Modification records
-*-*-

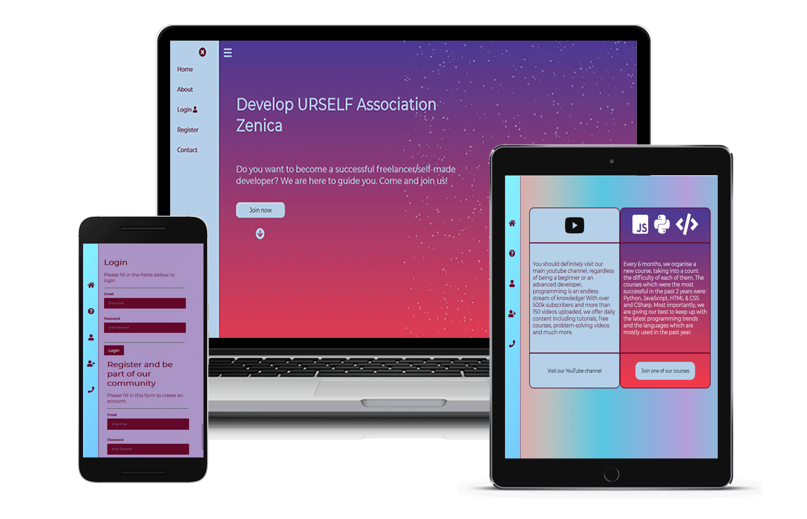
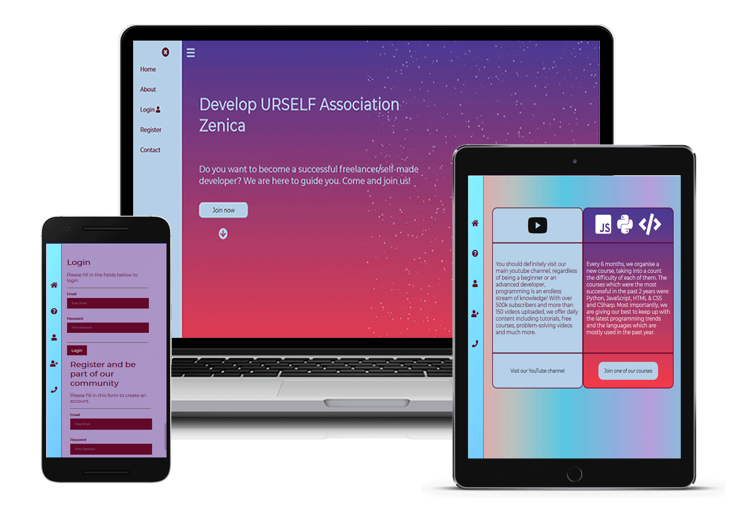
Changed the design and hovers of some components

diff --git a/index.html b/index.html
@@ -98,7 +98,7 @@
             </div>
             <div class="skills_wrapper">
                 <div class="skill1" data-aos="zoom-in" data-aos-duration="800">
-                    <div class="icon1">
+                    <div class="icon1" style="box-shadow: rgb(38, 57, 77) 0px 20px 30px -10px;">
                         <i class="fas fa-laugh-beam"></i>
                     </div>
                     <div class="mini_subtitle">Cheerful and communicative
@@ -109,7 +109,7 @@
                     </div>
                 </div>
                 <div class="skill2" data-aos="zoom-in" data-aos-duration="800">
-                    <div class="icon2">
+                    <div class="icon2" style="box-shadow: rgb(38, 57, 77) 0px 20px 30px -10px;">
                         <i class="fas fa-users"></i>
                     </div>
                     <div class="mini_subtitle">Organisation skills</div>
@@ -118,7 +118,7 @@
                         consistent.</div>
                 </div>
                 <div class="skill3" data-aos="zoom-in" data-aos-duration="800">
-                    <div class="icon3">
+                    <div class="icon3" style="box-shadow: rgb(38, 57, 77) 0px 20px 30px -10px;">
                         <i class="fas fa-medal"></i>
                     </div>
                     <div class="mini_subtitle">Competitive</div>
@@ -127,7 +127,9 @@
                         at whatever I do.</div>
                 </div>
                 <div class="skill4" data-aos="zoom-in" data-aos-duration="800">
-                    <div class="icon4"><i class="fas fa-book"></i></div>
+                    <div class="icon4" style="box-shadow: rgb(38, 57, 77) 0px 20px 30px -10px;">
+                        <i class="fas fa-book"></i>
+                    </div>
                     <div class="mini_subtitle">Continuous learner</div>
                     <div class="skills_text">I've developed a habit of
                         continuous
@@ -136,7 +138,8 @@
                         technologies, as well as any challenges.</div>
                 </div>
                 <div class="skill5" data-aos="zoom-in" data-aos-duration="800">
-                    <div class="icon5"><i class="fas fa-desktop"></i></div>
+                    <div class="icon5" style="box-shadow: rgb(38, 57, 77) 0px 20px 30px -10px;">
+                        <i class="fas fa-desktop"></i></div>
                     <div class="mini_subtitle">Long-time IT devotee</div>
                     <div class="skills_text">I've explored the world of IT
                         basically my whole life and it's the only sector
@@ -152,60 +155,74 @@
             <div class="technologies_wrapper1">
                 <div class="technology1" data-aos="fade-up" data-aos-anchor-placement="bottom-bottom"
                     data-aos-duration="700">
-                    <div class="technologies_icon1">
+                    <div class="technologies_icon1" style="box-shadow: rgba(3, 102, 214, 0.3) 0px 0px 0px 3px;">
                         <i class="fab fa-html5"></i>
                     </div>
                     <div class="mini_subtitle2">HTML</div>
                 </div>
                 <div class="technology2" data-aos="fade-up" data-aos-anchor-placement="bottom-bottom"
                     data-aos-duration="700">
-                    <div class="technologies_icon2">
+                    <div class="technologies_icon2" style="box-shadow: rgba(3, 102, 214, 0.3) 0px 0px 0px 3px;">
                         <i class="fab fa-css3-alt"></i>
                     </div>
                     <div class="mini_subtitle2">CSS</div>
                 </div>
                 <div class="technology3" data-aos="fade-up" data-aos-anchor-placement="bottom-bottom"
                     data-aos-duration="700">
-                    <div class="technologies_icon3">
+                    <div class="technologies_icon3" style="box-shadow: rgba(3, 102, 214, 0.3) 0px 0px 0px 3px;">
                         <i class="fab fa-js-square"></i>
                     </div>
                     <div class="mini_subtitle2">JavaScript</div>
                 </div>
                 <div class="technology4" data-aos="fade-up" data-aos-anchor-placement="bottom-bottom"
                     data-aos-duration="700">
-                    <div class="technologies_icon4"><i class="fas fa-server"></i></div>
+                    <div class="technologies_icon4" style="box-shadow: rgba(3, 102, 214, 0.3) 0px 0px 0px 3px;">
+                        <i class="fas fa-server"></i>
+                    </div>
                     <div class="mini_subtitle2">MySQL</div>
                 </div>
                 <div class="technology5" data-aos="fade-up" data-aos-anchor-placement="bottom-bottom"
                     data-aos-duration="700">
-                    <div class="technologies_icon5"><i class="fab fa-github-square"></i></div>
+                    <div class="technologies_icon5" style="box-shadow: rgba(3, 102, 214, 0.3) 0px 0px 0px 3px;">
+                        <i class="fab fa-github-square"></i>
+                    </div>
                     <div class="mini_subtitle2">Git</div>
                 </div>
             </div>
             <div class="technologies_wrapper2">
                 <div class="technology6" data-aos="fade-up" data-aos-anchor-placement="bottom-bottom"
                     data-aos-duration="700">
-                    <div class="technologies_icon6"><i class="fab fa-node-js"></i></div>
+                    <div class="technologies_icon6" style="box-shadow: rgba(3, 102, 214, 0.3) 0px 0px 0px 3px;">
+                        <i class="fab fa-node-js"></i>
+                    </div>
                     <div class="mini_subtitle2">NodeJS</div>
                 </div>
                 <div class="technology7" data-aos="fade-up" data-aos-anchor-placement="bottom-bottom"
                     data-aos-duration="700">
-                    <div class="technologies_icon7"><i class="fab fa-vuejs"></i></div>
+                    <div class="technologies_icon7" style="box-shadow: rgba(3, 102, 214, 0.3) 0px 0px 0px 3px;">
+                        <i class="fab fa-vuejs"></i>
+                    </div>
                     <div class="mini_subtitle2">VueJS</div>
                 </div>
                 <div class="technology8" data-aos="fade-up" data-aos-anchor-placement="bottom-bottom"
                     data-aos-duration="700">
-                    <div class="technologies_icon8"><i class="fab fa-react"></i></div>
+                    <div class="technologies_icon8" style="box-shadow: rgba(3, 102, 214, 0.3) 0px 0px 0px 3px;">
+                        <i class="fab fa-react"></i>
+                    </div>
                     <div class="mini_subtitle2">React</div>
                 </div>
                 <div class="technology9" data-aos="fade-up" data-aos-anchor-placement="bottom-bottom"
                     data-aos-duration="700">
-                    <div class="technologies_icon9"><i class="fab fa-react"></i></div>
+                    <div class="technologies_icon9" style="box-shadow: rgba(3, 102, 214, 0.3) 0px 0px 0px 3px;">
+                        <i class="fab fa-react"></i>
+                    </div>
                     <div class="mini_subtitle2">React Native</div>
                 </div>
                 <div class="technology10" data-aos="fade-up" data-aos-anchor-placement="bottom-bottom"
                     data-aos-duration="700">
-                    <div class="technologies_icon10"><i class="fas fa-database"></i></div>
+                    <div class="technologies_icon10" style="box-shadow: rgba(3, 102, 214, 0.3) 0px 0px 0px 3px;">
+                        <i class="fas fa-database"></i>
+                    </div>
                     <div class="mini_subtitle2">ExpressJS</div>
                 </div>
             </div>
@@ -215,7 +232,7 @@
             <div class="container d-flex flex-column align-items-center">
                 <h3 class="row subtitle4">Projects</h3>
                 <div class="row">
-                    <div id="carouselExampleIndicators" class="carousel slide carousel-width carousel-height"
+                    <div id="carouselExampleIndicators" class="carousel slide carousel-width carousel-height bg-dark" style="border-radius: 30px; box-shadow: rgb(38, 57, 77) 0px 20px 30px -10px;"
                         data-ride="carousel">
                         <ol class="carousel-indicators">
                             <li data-target="#carouselExampleIndicators" data-slide-to="0" class="active">
@@ -284,7 +301,7 @@
                                 </p>
                             </div>
                         </div>
-                        <a class=" carousel-control-prev bg-dark" style="width: 30px; height: 100px; margin-top: 20%; " href="#carouselExampleIndicators" role="button" data-slide="prev">
+                        <a class="carousel-control-prev bg-dark" style="width: 30px; height: 100px; margin-top: 20%; " href="#carouselExampleIndicators" role="button" data-slide="prev">
                             <span class="carousel-control-prev-icon" aria-hidden="true"></span>
                             <span class="sr-only">Previous</span>
                         </a>
@@ -301,7 +318,7 @@
                                 <strong>DevelopURSELF Community WebPage</strong>
                                 <font class="text-warning" style="font-size: 12px">(older project)</font>
                             </h5>
-                            <p class="text-light text-center mt-3" style="font-size: 14px">An idea
+                            <p class="text-light font-italic text-center mt-3" style="font-size: 14px">An idea
                                         of an organised
                                         developers community in
                                         Zenica, based on
@@ -319,7 +336,7 @@
                             <h5 class="h5 text-light text-center"><strong>ScrollerJS JavaScript Game </strong>
                                 <font class="text-warning" style="font-size: 12px">(older project)</font>
                             </h5>
-                            <p class="text-light text-center mt-3" style="font-size: 14px">ScrollerJS is a web
+                            <p class="text-light font-italic text-center mt-3" style="font-size: 14px">ScrollerJS is a web
                                         browser
                                         game, made in
                                         JavaScript, as well as in
@@ -336,7 +353,7 @@
                             <h5 class="h5 text-light text-center"><strong>JavaScript WeatherApp</strong>
                                 <font class="text-warning" style="font-size: 12px">(older project)</font>
                             </h5>
-                            <p class="text-light text-center mt-3" style="font-size: 14px">This particular app
+                            <p class="text-light font-italic text-center mt-3" style="font-size: 14px">This particular app
                                         provides a 5-day or single day
                                         weather data for any
                                         city in the world, using OpenWeather API. It retrieves the weather data based on
@@ -350,7 +367,7 @@
                             <h5 class="h5 text-light text-center"><strong>COVID-19 Hackathon WebPage</strong>
                                 <font style="font-size: 12px; color: #00FF00">(newer project)</font>
                             </h5>
-                            <p class=" text-light text-center mt-3" style="font-size: 14px">Info page about COVID-19,
+                            <p class=" text-light font-italic text-center mt-3" style="font-size: 14px">Info page about COVID-19,
                                             particularly made for a
                                             Hackathon
                                             event
@@ -367,7 +384,7 @@
                             <h5 class="h5 text-light text-center"><strong>VueJS & Firebase Online Shop</strong>
                                 <font style="font-size: 12px; color: #00FF00">(newer project)</font>
                             </h5>
-                            <p class="text-light text-center mt-3" style="font-size: 14px">Fully working online
+                            <p class="text-light font-italic text-center mt-3" style="font-size: 14px">Fully working online
                                         shop
                                         made using VueJS, JavaScript, Firebase and other modern-day technologies. This
                                         shop
@@ -396,7 +413,7 @@
                                 <font style="font-size: 12px; color: #00FF00">(newer project)</font>
                             </h5>
                             <h6 class="text-light text-center" style="font-size: 14px;"><I>First Web/Mobile App that features digital ordering in Bosnia and Herzegovina</I></h6>
-                            <p class=" text-light text-center mt-3" style="font-size: 14px">Latest project that I finished
+                            <p class=" text-light font-italic text-center mt-3" style="font-size: 14px">Latest project that I finished
                                             working on, together with my colleague Adnan Kubat from college. The app features a quick and easy way to make orders by scanning
                                             a QR code from the table that the person is sitting at. This is a web app, which is purposely made for mobile phones, while the desktop side is used by
                                             caterers who are receiving orders. There is also an alternative way to access the app, since it is hosted on the web, and that is by entering the provided link at the table.
@@ -410,7 +427,7 @@
                             <h5 class="h5 text-light text-center"><strong>Personal Portfolio</strong>
                                 <font style="font-size: 12px; color: #00FF00">(newer project)</font>
                             </h5>
-                            <p class=" text-light text-center mt-3" style="font-size: 14px">Portfolio made using
+                            <p class="text-light font-italic text-center mt-3" style="font-size: 14px">Portfolio made using
                                             HTML/CSS/Javascript/Bootstrap as well as some other technologies. This
                                             portfolio
                                             feautures the home page, my personal biography, my skills and endorsements
@@ -425,7 +442,7 @@
                             <h5 class="h5 text-light text-center"><strong>ReactJS & Firebase Blog Page/Website</strong>
                                 <font style="font-size: 12px; color: #00FF00">(newer project)</font>
                             </h5>
-                            <p class=" text-light text-center mt-3" style="font-size: 14px">An ongoing project that I've started working on in September 2020. 
+                            <p class="text-light font-italic text-center mt-3" style="font-size: 14px">An ongoing project that I've started working on in September 2020. 
                                 This blog page/website will be made for a local Taekwondo Academy "JALE" in Zenica, Bosnia and Herzegovina.
                                 It will feature the latest news regarding the academy, it's tournaments, history and main information about the club itself.
                                 The main point of making this website with react/firebase is to extenuate the way of sharing news for the coaches of the named academy/club. 
@@ -437,9 +454,6 @@
         </div>  
         <!--Contact info part-->
         <div id="contact">
-                <div class="map"><iframe
-                        src="https://www.google.com/maps/embed?pb=!1m18!1m12!1m3!1d5720.448579308476!2d17.92056797717595!3d44.2024467664251!2m3!1f0!2f0!3f0!3m2!1i1024!2i768!4f13.1!3m3!1m2!1s0x475ee23ae979250f%3A0x6fbcab0f8f80f2f2!2sBabina%20rijeka%2C%20Zenica%2072000!5e0!3m2!1sen!2sba!4v1582035933430!5m2!1sen!2sba"
-                        width="1920" height="600" frameborder="0" style="border:0;" allowfullscreen=""></iframe></div>
                 <div class="info">
                     <h3 class="subtitle5 mt-4">Find me on</h3>
                     <div class="social_media mt-4">

diff --git a/style1.css b/style1.css
@@ -96,10 +96,18 @@ body {
   justify-content: center;
   width: 100%;
 }
+.profile_picture:hover {
+  -webkit-transform: scale(1.1);
+  -ms-transform: scale(1.1);
+  transform: scale(1.1);
+}
 .profile_picture {
   width: 300px;
   height: 300px;
   border-radius: 50%;
+  -webkit-transition: 200ms ease;
+	-o-transition: 200ms ease;
+	transition: 200ms ease;
 }
 .biography_box {
   display: flex;
@@ -178,6 +186,9 @@ body {
   width: 120px;
   background-color: white;
   color: #1c77ac;
+  -webkit-transition: 200ms ease;
+	-o-transition: 200ms ease;
+	transition: 200ms ease;
 }
 .icon1:hover,
 .icon2:hover,
@@ -260,6 +271,9 @@ body {
   width: 120px;
   background-color: #1c77ac;
   color: white;
+  -webkit-transition: 200ms ease;
+	-o-transition: 200ms ease;
+	transition: 200ms ease;
 }
 .technologies_icon1:hover,
 .technologies_icon2:hover,
@@ -384,13 +398,20 @@ body {
   height: 70px;
   width: 70px;
   color: #dcdcdc;
+  -webkit-transform: scale(1.1);
+  -ms-transform: scale(1.1);
+  transform: scale(1.1);
 }
 .facebook:hover,
 .instagram:hover,
 .linkedin:hover,
 .github:hover {
   font-size: 40px;
-  transition-delay: 1s;
+  -webkit-transform: scale(1.1);
+  -ms-transform: scale(1.1);
+  transform: scale(1.1);
+  -webkit-box-shadow: 0 0 40px -5px rgba(0, 0, 0, 0.2);
+  box-shadow: 0 0 40px -5px rgba(0, 0, 0, 0.2)
 }
 .mail {
   display: flex;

-*-*-

**What to do**
Where the string "body" appears in a line of the entries, count that line, and state the total alone.

**Output for this task**
4